By now, many of you have started to read Why Hospitals Should Fly: The Ultimate Flight Plan to Patient Safety and Quality Care by John Nance. If not, you are in for an engaging read that starts by sharing the unfortunate story of the worst accident in commercial aviation which occurred at the Tenerife airport in 1977, killing 583 passengers aboard two different 747s and influencing cultural changes to aviation and other high reliability organizations around the world.

The author’s assessment of this event told through his character Dr. Jack Silverman, highlights the communication and cultural missteps that contributed to the unfortunate outcome–one of which being The Halo Effect. The Halo Effect, defined by psychologist Edward Thorndike’s empirical research, is the cognitive bias where people seen as knowledgeable or highly respected in a given area are given deference across the board. In the Tenerife example, neither the co-pilot nor the engineer challenged the highly decorated pilot, because he was “who he was” even though it is thought they had information that could have changed the outcome.

While aviation has changed dramatically over the past 30+ years, evolving into an exemplary model of what a high reliability organization looks like, health care still has a long way to go. The Halo Effect is just one aspect of the predominant healthcare culture which remains hierarchical in nature, and often devalues the contribution of those less experienced or lettered even though all involved in a patient encounter–patient, family, nurse, allied health professional, pharmacist, student and physician–have something of great value to offer.

Can you share an example of a time you had something to offer to a patient encounter, but held back because you thought an attending or senior physician would not welcome your comments?
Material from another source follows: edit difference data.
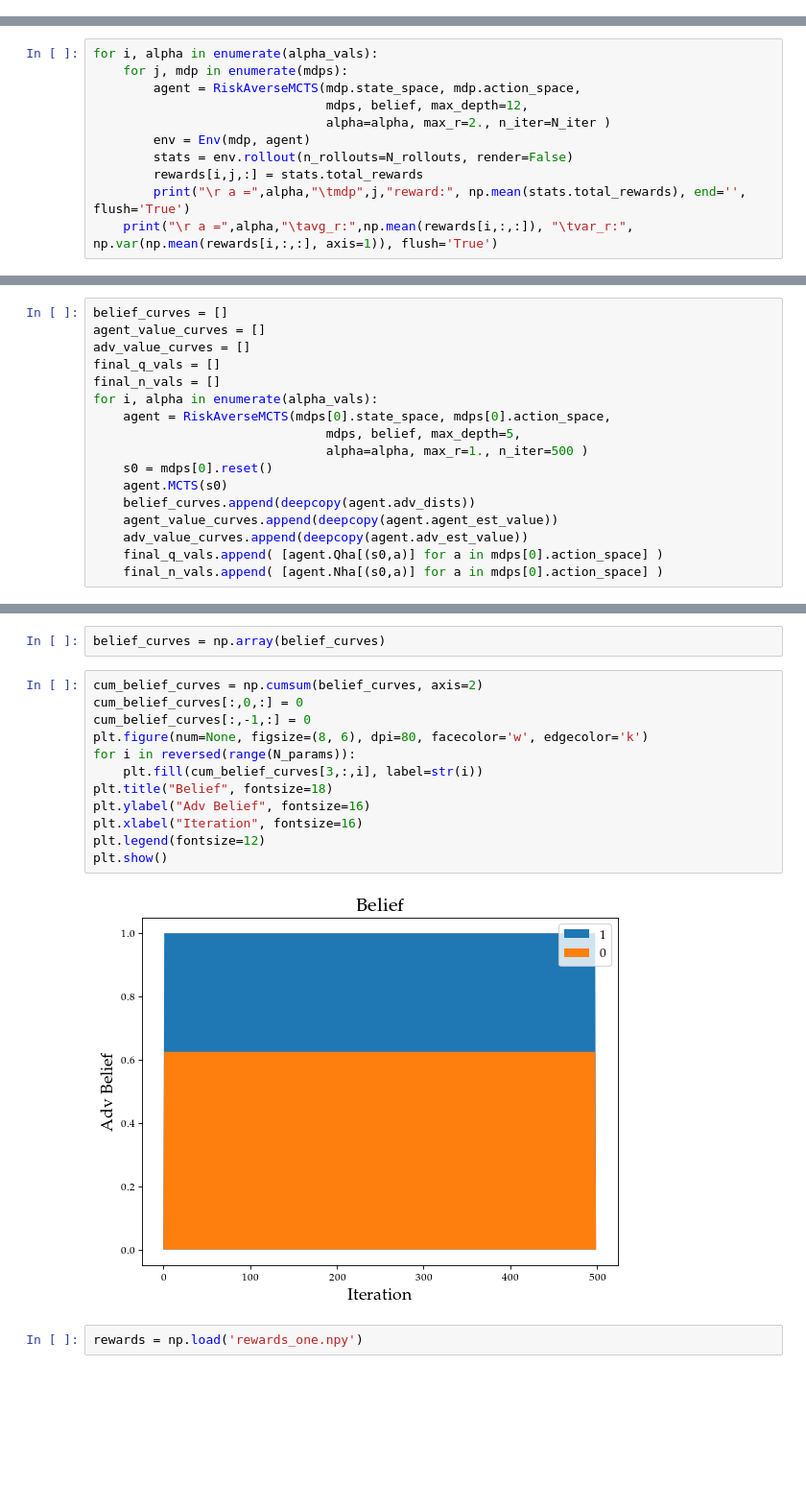
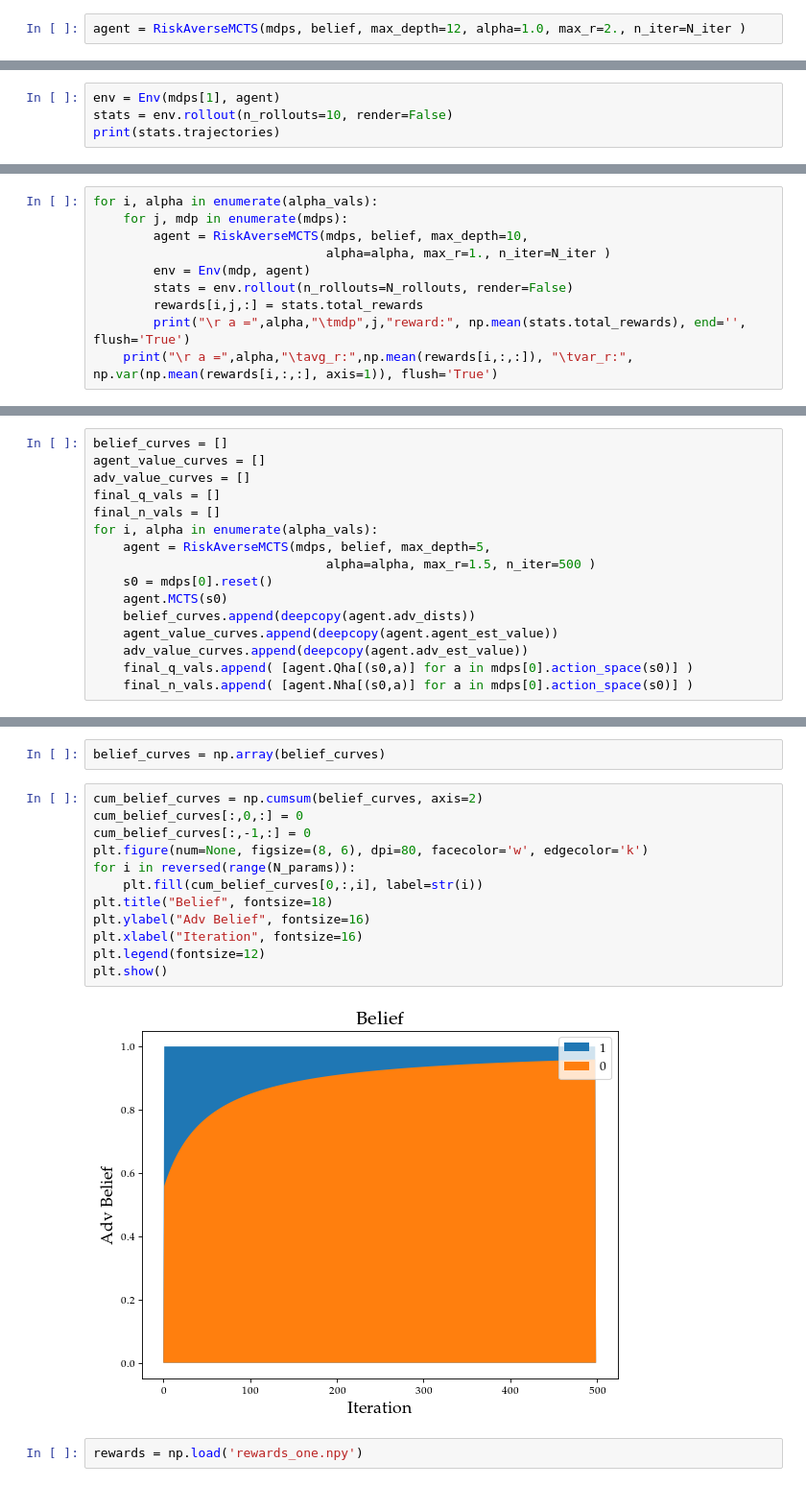
Before and after one commit to ShogoAkiyama/risk-sensitive-mcts, a Jupyter notebook: Experiments.ipynb, the cells around one changed output, grey strips where cells are left out. Shown: that part at 96% size. Saved outputs shown, nothing was run; the diff lists cells and outputs as text; blank space fills up the shorter version.

```diff
--- a/Experiments.ipynb
+++ b/Experiments.ipynb
@@ -25,2 +25,4 @@ mdps = [LavaGoalOneD(param=p) for p in param_vals]
 rewards = np.zeros([N_alpha, N_params, N_rollouts])
 belief = np.ones(N_params, dtype='float')/N_params
+# %%
+agent = RiskAverseMCTS(mdps, belief, max_depth=12, alpha=1.0, max_r=2., n_iter=N_iter )
@@ -26,0 +51,4 @@ belief = np.ones(N_params, dtype='float')/N_params
+# %%
+env = Env(mdps[1], agent)
+stats = env.rollout(n_rollouts=10, render=False)
+print(stats.trajectories)
@@ -27,9 +57,8 @@ belief = np.ones(N_params, dtype='float')/N_params
 # %%
 for i, alpha in enumerate(alpha_vals):
     for j, mdp in enumerate(mdps):
-        agent = RiskAverseMCTS(mdp.state_space, mdp.action_space,
-                               mdps, belief, max_depth=12,
-                               alpha=alpha, max_r=2., n_iter=N_iter )
+        agent = RiskAverseMCTS(mdps, belief, max_depth=10,
+                               alpha=alpha, max_r=1., n_iter=N_iter )
         env = Env(mdp, agent)
         stats = env.rollout(n_rollouts=N_rollouts, render=False)
         rewards[i,j,:] = stats.total_rewards
@@ -102,14 +131,13 @@ adv_value_curves = []
 final_q_vals = []
 final_n_vals = []
 for i, alpha in enumerate(alpha_vals):
-    agent = RiskAverseMCTS(mdps[0].state_space, mdps[0].action_space,
-                               mdps, belief, max_depth=5,
-                               alpha=alpha, max_r=1., n_iter=500 )
+    agent = RiskAverseMCTS(mdps, belief, max_depth=5,
+                               alpha=alpha, max_r=1.5, n_iter=500 )
     s0 = mdps[0].reset()
     agent.MCTS(s0)
     belief_curves.append(deepcopy(agent.adv_dists))
     agent_value_curves.append(deepcopy(agent.agent_est_value))
     adv_value_curves.append(deepcopy(agent.adv_est_value))
-    final_q_vals.append( [agent.Qha[(s0,a)] for a in mdps[0].action_space] )
-    final_n_vals.append( [agent.Nha[(s0,a)] for a in mdps[0].action_space] )
+    final_q_vals.append( [agent.Qha[(s0,a)] for a in mdps[0].action_space(s0)] )
+    final_n_vals.append( [agent.Nha[(s0,a)] for a in mdps[0].action_space(s0)] )
 # %%
@@ -157,17 +185,17 @@ belief_curves = np.array(belief_curves)
 # %%
 cum_belief_curves = np.cumsum(belief_curves, axis=2)
 cum_belief_curves[:,0,:] = 0
 cum_belief_curves[:,-1,:] = 0
 plt.figure(num=None, figsize=(8, 6), dpi=80, facecolor='w', edgecolor='k')
 for i in reversed(range(N_params)):
-    plt.fill(cum_belief_curves[3,:,i], label=str(i))
+    plt.fill(cum_belief_curves[0,:,i], label=str(i))
 plt.title("Belief", fontsize=18)
 plt.ylabel("Adv Belief", fontsize=16)
 plt.xlabel("Iteration", fontsize=16)
 plt.legend(fontsize=12)
 plt.show()
 # %% [output]
-[figure, old version]
+[figure, new version]
 # %%
 rewards = np.load('rewards_one.npy')
 # %%
```
Also changed, not shown: parts of 10 cells of this notebook, 3 other files.
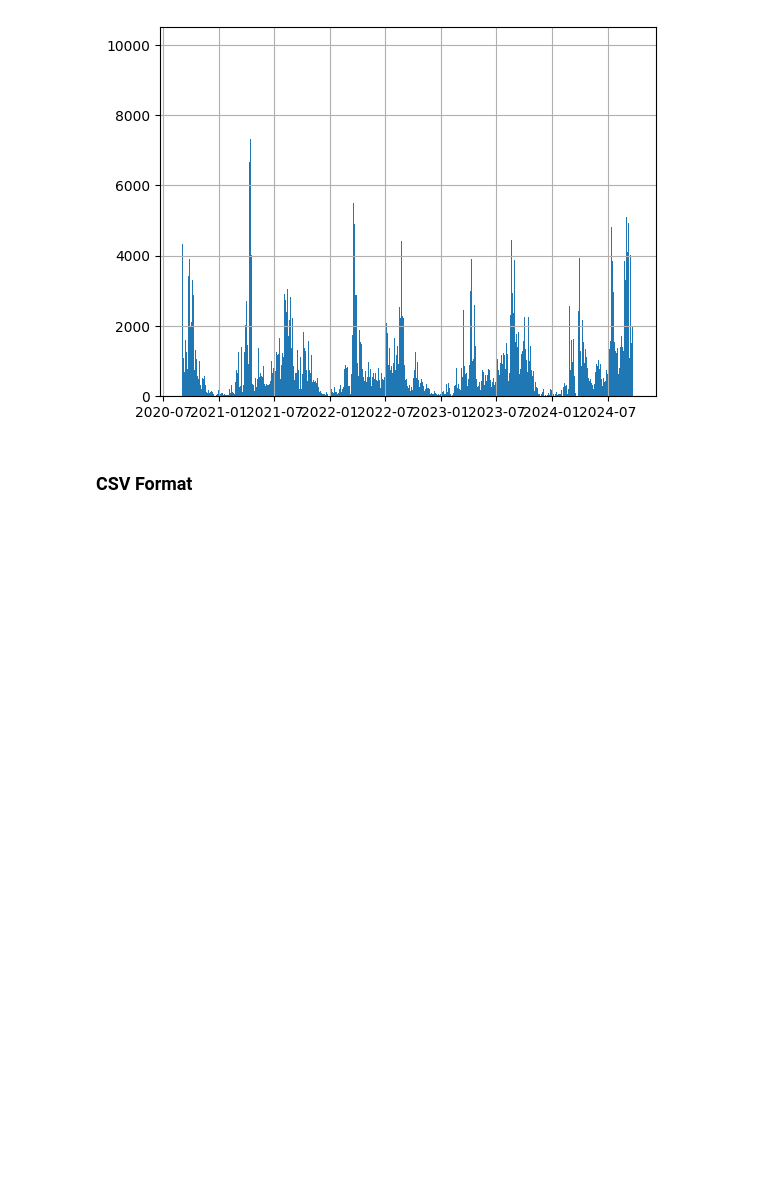
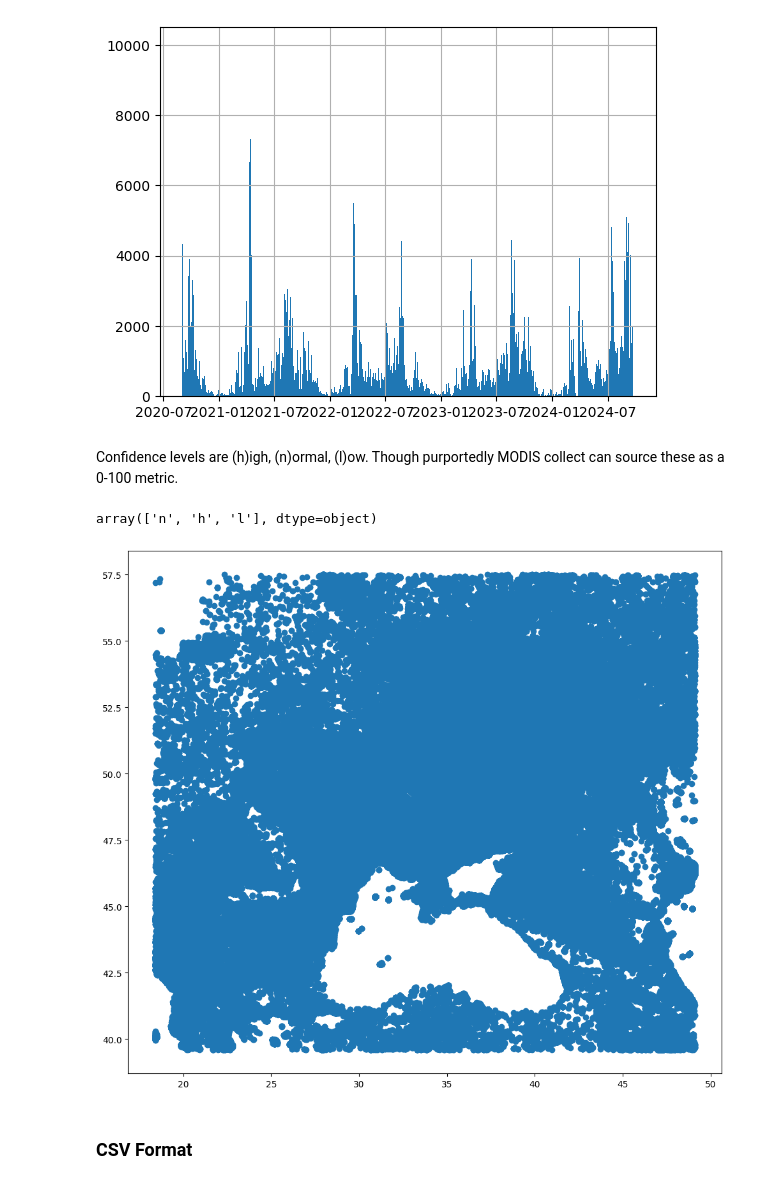
Before and after one commit to auto-d/ukraine_analysis, a Jupyter notebook: eda.ipynb, the cells around one changed output. Drawn from its saved outputs; the diff is of its cells as text; code cells hidden in the pictures; blank space fills up the shorter version.

```diff
--- a/eda.ipynb
+++ b/eda.ipynb
@@ -264,6 +322,27 @@ gdf['ACQ_DATE'].hist(bins=1000)
 # %% [output]
 <Axes: >
 [figure]
+# %% [markdown]
+Confidence levels are (h)igh, (n)ormal, (l)ow. Though purportedly MODIS collect can source these as a 0-100 metric.
+# %%
+gdf['CONFIDENCE'].unique()
+# %% [output]
+array(['n', 'h', 'l'], dtype=object)
+# %%
+import matplotlib.pyplot as plt
+
+def plot_points(gdf):
+    """
+    Accept a geopandas dataframe with Point geometry (shapely.geometry.Point) and plots it
+    """
+    # @todo validate gdf.geom_type[0:-1] == 'Point' ? maybe unnecessary
+
+    fig, ax = plt.subplots(figsize=(12,12))
+    gdf.plot(ax=ax)
+# %%
+plot_points(gdf)
+# %% [output]
+[figure, added]
 # %% [markdown]
 ### CSV Format
 # %%
```
Also changed, not shown: parts of 68 cells of this notebook.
Or because you thought they must know better? Was there a time you pressed on in light of the perceived consequences? How did your choice impact the patient’s experience?